The Federal Trade Commission (the “FTC”) and Department of Justice, Antitrust Division (the “DOJ”) (together the “Agencies”) continue to carry out the Biden Administration’s stated mission to reinvigorate antitrust enforcement to “Promote Competition in the American Economy.”
One of the Agencies’ priorities has been to attempt to end, or at least significantly curtail, the use of restrictive covenants, including those used in sale of business transactions and in employment contracts.
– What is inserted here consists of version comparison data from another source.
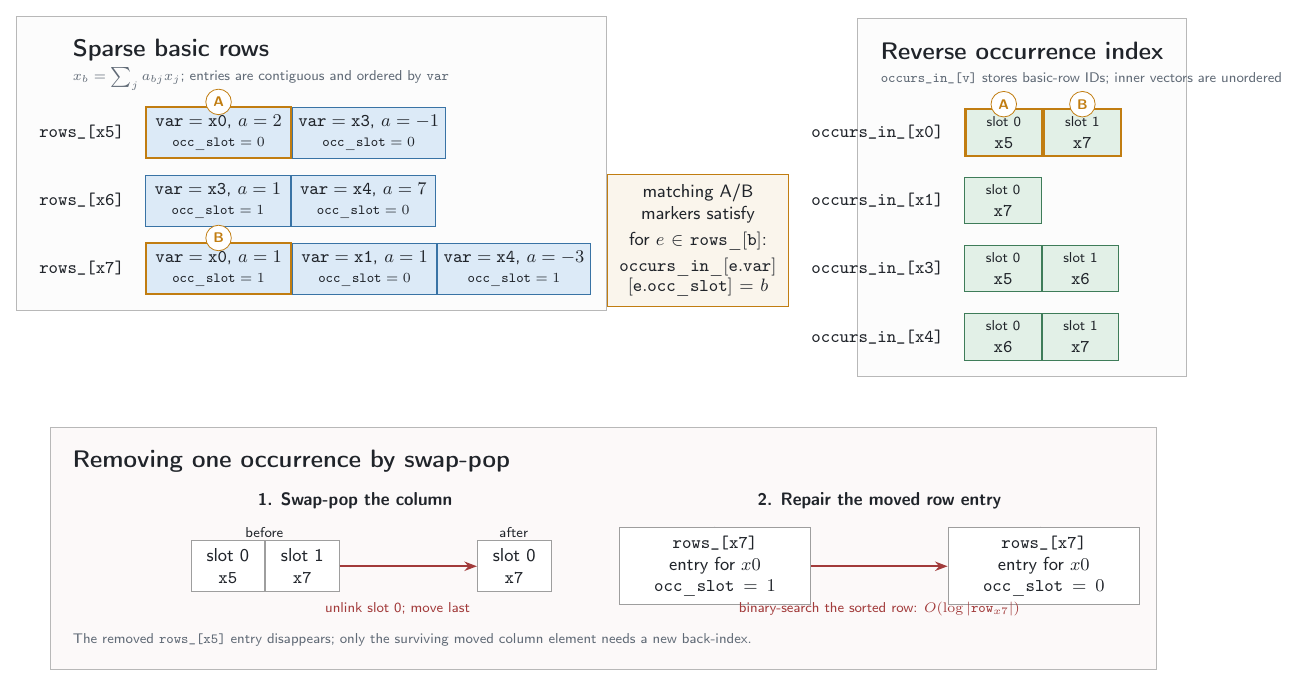
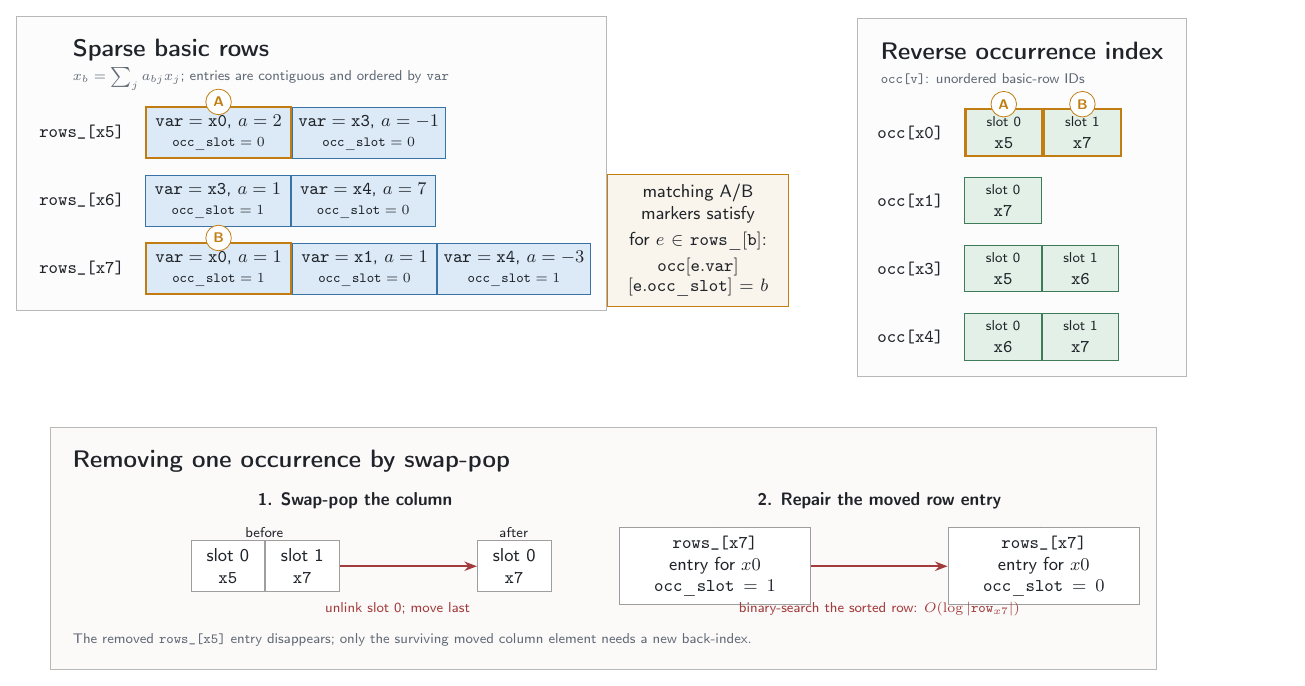
Before and after one commit to primo-solver/primo, a LaTeX figure (docs/figures/lra-tableau-occurrence-index.tex): the whole page. Compiled offline with pdfLaTeX.

Commit message:
Shorten occurrence-index diagram notation

```diff
--- a/docs/figures/lra-tableau-occurrence-index.tex
+++ b/docs/figures/lra-tableau-occurrence-index.tex
@@ -87,26 +87,26 @@
 % Reverse occurrence index: columns contain basic-row IDs and are unordered.
 \node[font=\sffamily\bfseries\large, anchor=west] (occ title) at (14.25,3.80)
   {Reverse occurrence index};
-\node[font=\sffamily\scriptsize, text=muted, anchor=west] at (14.25,3.30)
-  {\texttt{occurs\_in\_[v]} stores basic-row IDs; inner vectors are unordered};
+\node[font=\sffamily\scriptsize, text=muted, anchor=west] (occ subtitle) at (14.25,3.30)
+  {\texttt{occ[v]}: unordered basic-row IDs};
 
-\node[array label] at (15.60,2.35) {\texttt{occurs\_in\_[x0]}};
+\node[array label] at (15.60,2.35) {\texttt{occ[x0]}};
 \node[column slot, linked entry, anchor=west] (o0s0) at (15.85,2.35)
   {\scriptsize slot 0\\$\mathtt{x5}$};
 \node[column slot, linked entry, right=0pt of o0s0] (o0s1)
   {\scriptsize slot 1\\$\mathtt{x7}$};
 
-\node[array label] at (15.60,1.15) {\texttt{occurs\_in\_[x1]}};
+\node[array label] at (15.60,1.15) {\texttt{occ[x1]}};
 \node[column slot, anchor=west] (o1s0) at (15.85,1.15)
   {\scriptsize slot 0\\$\mathtt{x7}$};
 
-\node[array label] at (15.60,-0.05) {\texttt{occurs\_in\_[x3]}};
+\node[array label] at (15.60,-0.05) {\texttt{occ[x3]}};
 \node[column slot, anchor=west] (o3s0) at (15.85,-0.05)
   {\scriptsize slot 0\\$\mathtt{x5}$};
 \node[column slot, right=0pt of o3s0] (o3s1)
   {\scriptsize slot 1\\$\mathtt{x6}$};
 
-\node[array label] at (15.60,-1.25) {\texttt{occurs\_in\_[x4]}};
+\node[array label] at (15.60,-1.25) {\texttt{occ[x4]}};
 \node[column slot, anchor=west] (o4s0) at (15.85,-1.25)
   {\scriptsize slot 0\\$\mathtt{x6}$};
 \node[column slot, right=0pt of o4s0] (o4s1)
@@ -122,7 +122,7 @@
   text width=2.85cm, font=\sffamily\small] (invariant) at (11.15,0.45)
   {matching A/B markers satisfy\\[2pt]
    for $e \in \mathtt{rows\_[b]}$:\\[2pt]
-   $\mathtt{occurs\_in\_[e.var]}$\\[-1pt]
+   $\mathtt{occ[e.var]}$\\[-1pt]
    $\mathtt{[e.occ\_slot]}=b$};
 
 % Swap-pop inset: removing slot 0 moves x7 and repairs its surviving row entry.
@@ -160,7 +160,7 @@
 
 \begin{scope}[on background layer]
   \node[panel, fit=(rows title)(r5 label)(r7x4)(r7 label)] {};
-  \node[panel, fit=(occ title)(o0s0)(o0s1)(o4s0)(o4s1)] {};
+  \node[panel, fit=(occ title)(occ subtitle)(o0s0)(o0s1)(o4s0)(o4s1)] {};
   \node[panel, fill=repairred!3,
     fit=(repair title)(before0)(before1)(after0)(repair before)(repair after)(repair note)] {};
 \end{scope}
```
Also changed, not shown: docs/arithmetic.md (+1 -0 lines), docs/_static/lra-tableau-occurrence-index.svg.
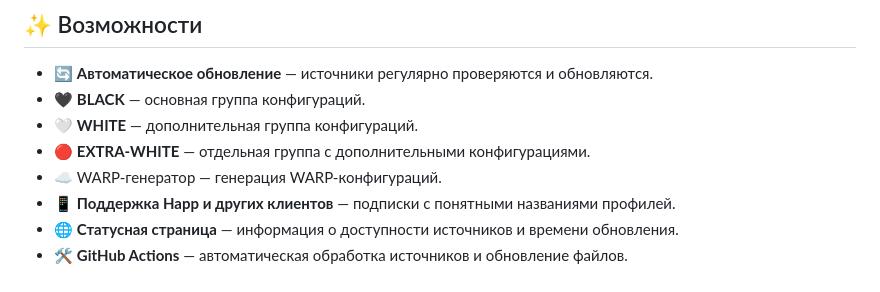
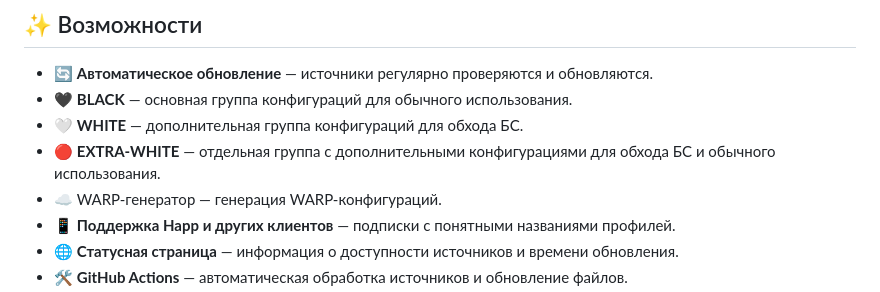
Before and after one commit to OlenniyPenis/ChaiVPN, a Markdown page: README.md, the part around the change. Rendered like a GitHub page.

```diff
--- a/README.md
+++ b/README.md
@@ -7,9 +7,9 @@ ChaiVPN — проект, который объединяет источники
 ## ✨ Возможности
 
 - 🔄 **Автоматическое обновление** — источники регулярно проверяются и обновляются.
-- 🖤 **BLACK** — основная группа конфигураций.
-- 🤍 **WHITE** — дополнительная группа конфигураций.
-- 🔴 **EXTRA-WHITE** — отдельная группа с дополнительными конфигурациями.
+- 🖤 **BLACK** — основная группа конфигураций для обычного использования.
+- 🤍 **WHITE** — дополнительная группа конфигураций для обхода БС.
+- 🔴 **EXTRA-WHITE** — отдельная группа с дополнительными конфигурациями для обхода БС и обычного использования.
 - ☁️ WARP-генератор — генерация WARP-конфигураций.
 - 📱 **Поддержка Happ и других клиентов** — подписки с понятными названиями профилей.
 - 🌐 **Статусная страница** — информация о доступности источников и времени обновления.
```
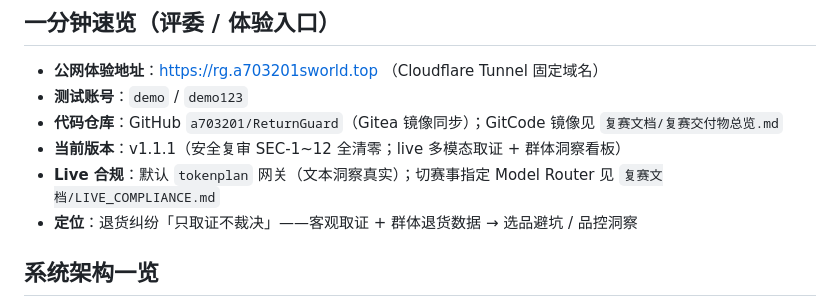
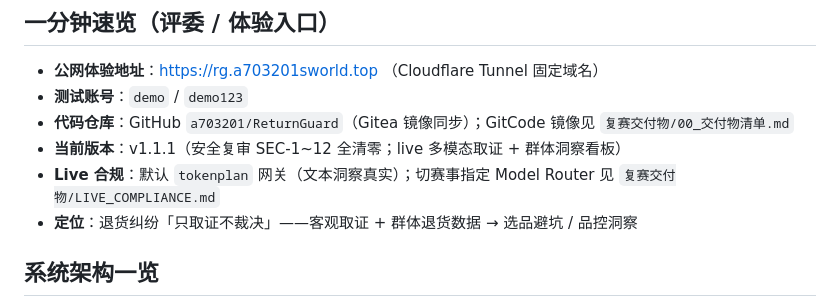
Before and after one commit to a703201/ReturnGuard, a Markdown page: README.md, the part around the change. GitHub-like rendering.

Commit message:
docs: 合并竞赛文档至 复赛交付物/，更新 README 两处链接（消解 复赛文档/ 重复）

```diff
--- a/README.md
+++ b/README.md
@@ -8,9 +8,9 @@
 
 - **公网体验地址**：https://rg.a703201sworld.top （Cloudflare Tunnel 固定域名）
 - **测试账号**：`demo` / `demo123`
-- **代码仓库**：GitHub `a703201/ReturnGuard`（Gitea 镜像同步）；GitCode 镜像见 `复赛文档/复赛交付物总览.md`
+- **代码仓库**：GitHub `a703201/ReturnGuard`（Gitea 镜像同步）；GitCode 镜像见 `复赛交付物/00_交付物清单.md`
 - **当前版本**：v1.1.1（安全复审 SEC-1~12 全清零；live 多模态取证 + 群体洞察看板）
-- **Live 合规**：默认 `tokenplan` 网关（文本洞察真实）；切赛事指定 Model Router 见 `复赛文档/LIVE_COMPLIANCE.md`
+- **Live 合规**：默认 `tokenplan` 网关（文本洞察真实）；切赛事指定 Model Router 见 `复赛交付物/LIVE_COMPLIANCE.md`
 - **定位**：退货纠纷「只取证不裁决」——客观取证 + 群体退货数据 → 选品避坑 / 品控洞察
 
 ## 系统架构一览
```
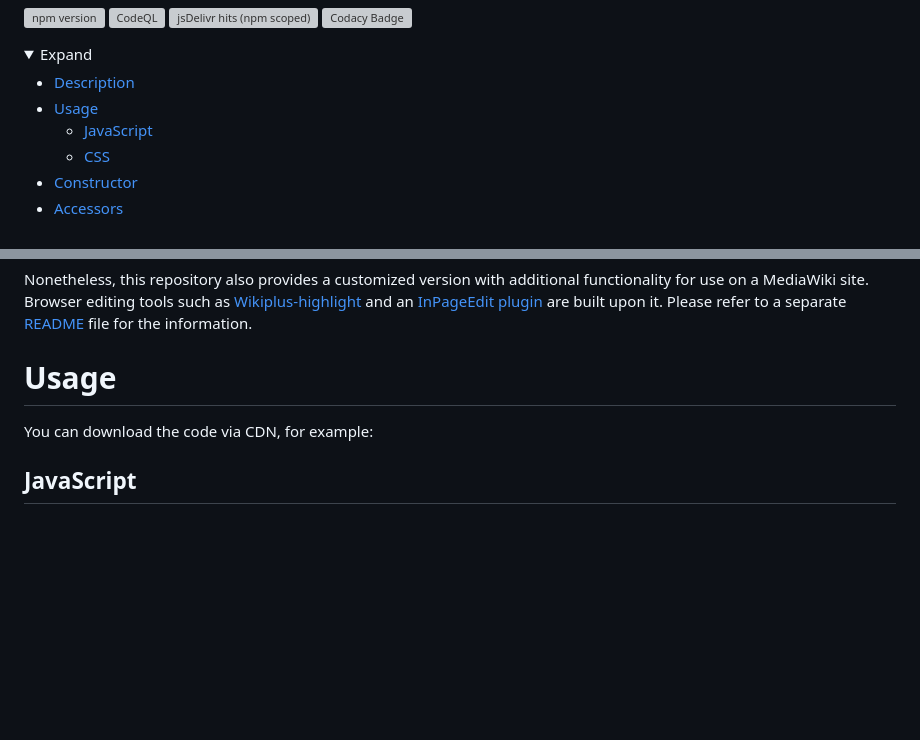
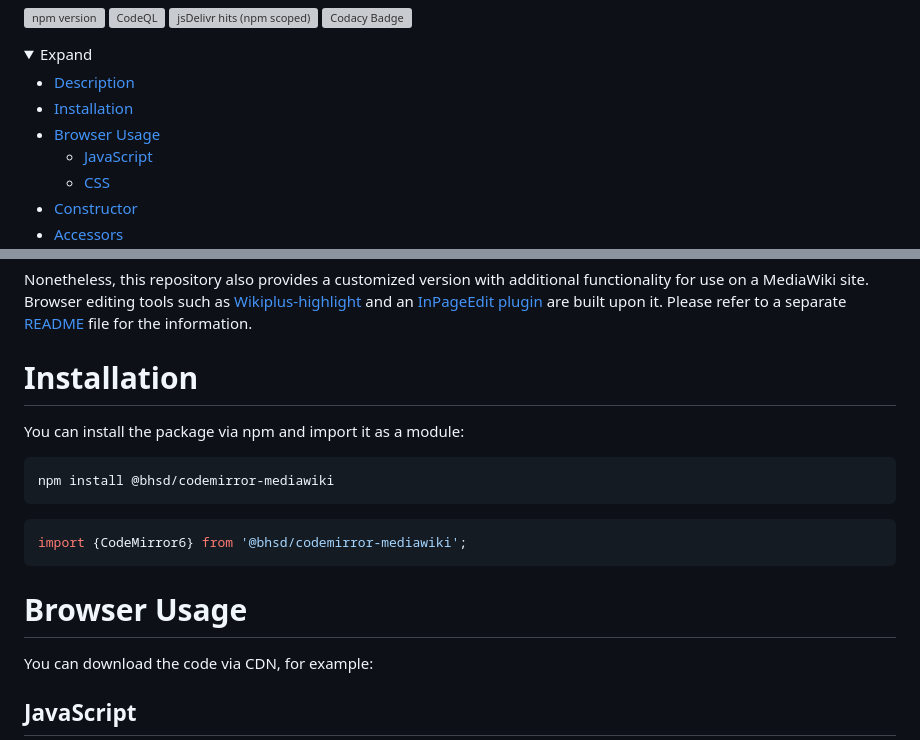
Before and after one commit to bhsd-harry/codemirror-mediawiki, a Markdown page: README.md, 2 parts joined by grey strips. GitHub-like rendering; folded sections open; blank space fills up the shorter version; grey boxes are pictures that could not be loaded.

Commit message:
doc(README.md): update

````diff
--- a/README.md
+++ b/README.md
@@ -7,7 +7,8 @@
 	<summary>Expand</summary>
 
 - [Description](#description)
-- [Usage](#usage)
+- [Installation](#installation)
+- [Browser Usage](#browser-usage)
 	- [JavaScript](#javascript)
 	- [CSS](#css)
 - [Constructor](#constructor)
@@ -68,7 +69,19 @@ Here is a [demo](https://bhsd-harry.github.io/codemirror-mediawiki). To experime
 
 Nonetheless, this repository also provides a customized version with additional functionality for use on a MediaWiki site. Browser editing tools such as [Wikiplus-highlight](https://github.com/bhsd-harry/Wikiplus-highlight) and an [InPageEdit plugin](https://github.com/inpageedit/Plugins) are built upon it. Please refer to a separate [README](./mw/README.md) file for the information.
 
-# Usage
+# Installation
+
+You can install the package via npm and import it as a module:
+
+```bash
+npm install @bhsd/codemirror-mediawiki
+```
+
+```js
+import {CodeMirror6} from '@bhsd/codemirror-mediawiki';
+```
+
+# Browser Usage
 
 You can download the code via CDN, for example:
 
````
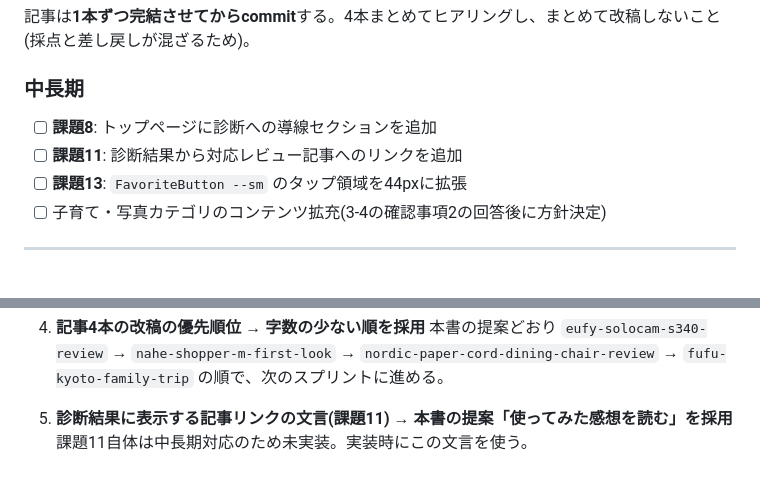
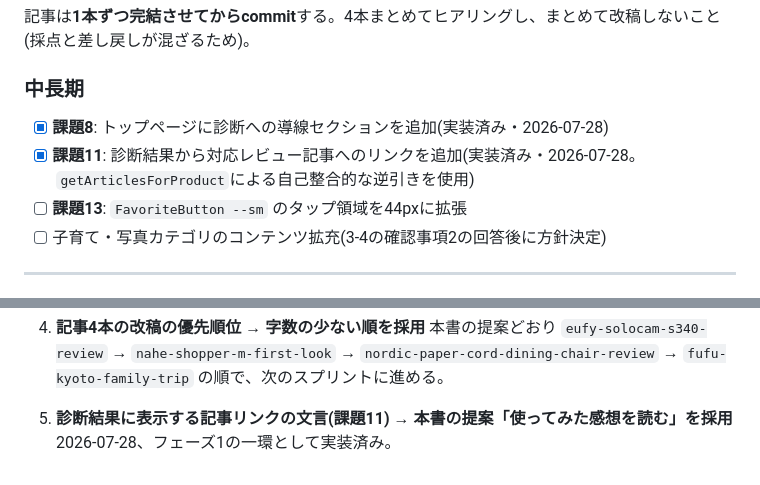
Before and after one commit to loveradwimpss0917s-create/LifeStyle, a Markdown page: docs/28-site-audit-2026-07.md, 2 parts joined by grey strips. Drawn GitHub-style.

Commit message:
docs/28: 課題8・11をチェック済みに更新
Co-Authored-By: Claude Sonnet 5 <noreply@anthropic.com>
Claude-Session: https://claude.ai/code/session_016p4YEdkRjMhVJWeqjxFYkJ

```diff
--- a/docs/28-site-audit-2026-07.md
+++ b/docs/28-site-audit-2026-07.md
@@ -971,8 +971,8 @@ Playwrightでトップページを390px幅で走査したところ、`--sm` が
 
 ### 中長期
 
-- [ ] **課題8**: トップページに診断への導線セクションを追加
-- [ ] **課題11**: 診断結果から対応レビュー記事へのリンクを追加
+- [x] **課題8**: トップページに診断への導線セクションを追加(実装済み・2026-07-28)
+- [x] **課題11**: 診断結果から対応レビュー記事へのリンクを追加(実装済み・2026-07-28。`getArticlesForProduct`による自己整合的な逆引きを使用)
 - [ ] **課題13**: `FavoriteButton --sm` のタップ領域を44pxに拡張
 - [ ] 子育て・写真カテゴリのコンテンツ拡充(3-4の確認事項2の回答後に方針決定)
 
@@ -997,4 +997,4 @@ Playwrightでトップページを390px幅で走査したところ、`--sm` が
    本書の提案どおり `eufy-solocam-s340-review` → `nahe-shopper-m-first-look` → `nordic-paper-cord-dining-chair-review` → `fufu-kyoto-family-trip` の順で、次のスプリントに進める。
 
 5. **診断結果に表示する記事リンクの文言(課題11)** → **本書の提案「使ってみた感想を読む」を採用**
-   課題11自体は中長期対応のため未実装。実装時にこの文言を使う。
+   2026-07-28、フェーズ1の一環として実装済み。
```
For example, the FTC brought an enforcement action in 2022 that required ARKO Corp. and its subsidiary GPM to roll back allegedly anticompetitive provisions of their acquisition of 60 Express Stop retail fuel outlets from Corrigan Oil Company pursuant to which the parties agreed to limit their agreement not to compete that they imposed on Corrigan Oil Company.
More recently, the FTC’s issued through its rulemaking authority a proposed ban on restrictive covenants in employment contracts. While the rule has not been finalized and may be subject to challenge, the proposed rule reflects the FTC’s hostility toward restrictive covenants.
Practitioners are likely wondering whether there is more to come from the Agencies, namely, whether there are other types of restrictive covenants that will be targeted in the future. Although there has not been any explicit action by the FTC or the DOJ, FTC authorities appear to be examining restrictive covenants in real estate, particularly those used in the retail industry.
Restrictive covenants in real estate are commonly used throughout the retail industry. For example, supermarket owners often will often include exclusive use protections in their leases which will range from a simple prohibition on other grocery stores in the shopping center to more complicated restrictions where they prohibit any businesses selling grocery store products for off-premises consumption, subject to an incidental sale concept. Those restrictions then get included in the tenant’s memorandum of lease that gets recorded against the shopping center as a whole or in restrictive covenants in a set of covenants, conditions, and restrictions (CC&R) or similar documents so that they restrict the use of other space in the center. Occasionally there will be an additional restriction on the landlord not to lease space to another grocery store at any property owned by the landlord within a certain radius around the property (e.g., 1 mile, 5 miles, etc.).
These practices may now be under increased antitrust scrutiny. In a March 2022 panel moderated by Attorney‑Advisor to FTC Chair Lina Khan, Thomas Dahdough, Yale Law School Professor Christopher Leslie blamed restrictive covenants for creating and prolonging food deserts across America that disproportionately affect poor neighborhoods and deny those residents affordable healthy food. He further argued that anti-grocery covenants imposed by exiting supermarkets should be unenforceable as a matter of law and called for a nationwide ban of restrictive covenants in the grocery context. Retailers’ land use restrictions have also been the subject of investigations by several state attorneys general. Finally, because many restrictive covenants in real estate are filed with local authorities, they can be accessed easily by the Agencies.
Given the current antitrust enforcement climate and the potentially significant impact a government antitrust investigation can have on a business, retailers should consider evaluating their current practices as part of staying ahead of the next potential wave of antitrust enforcement.
 Christopher Leslie, Anti-Grocery Covenants, Reforming America’s Food Retail Markets (March 12, 2022).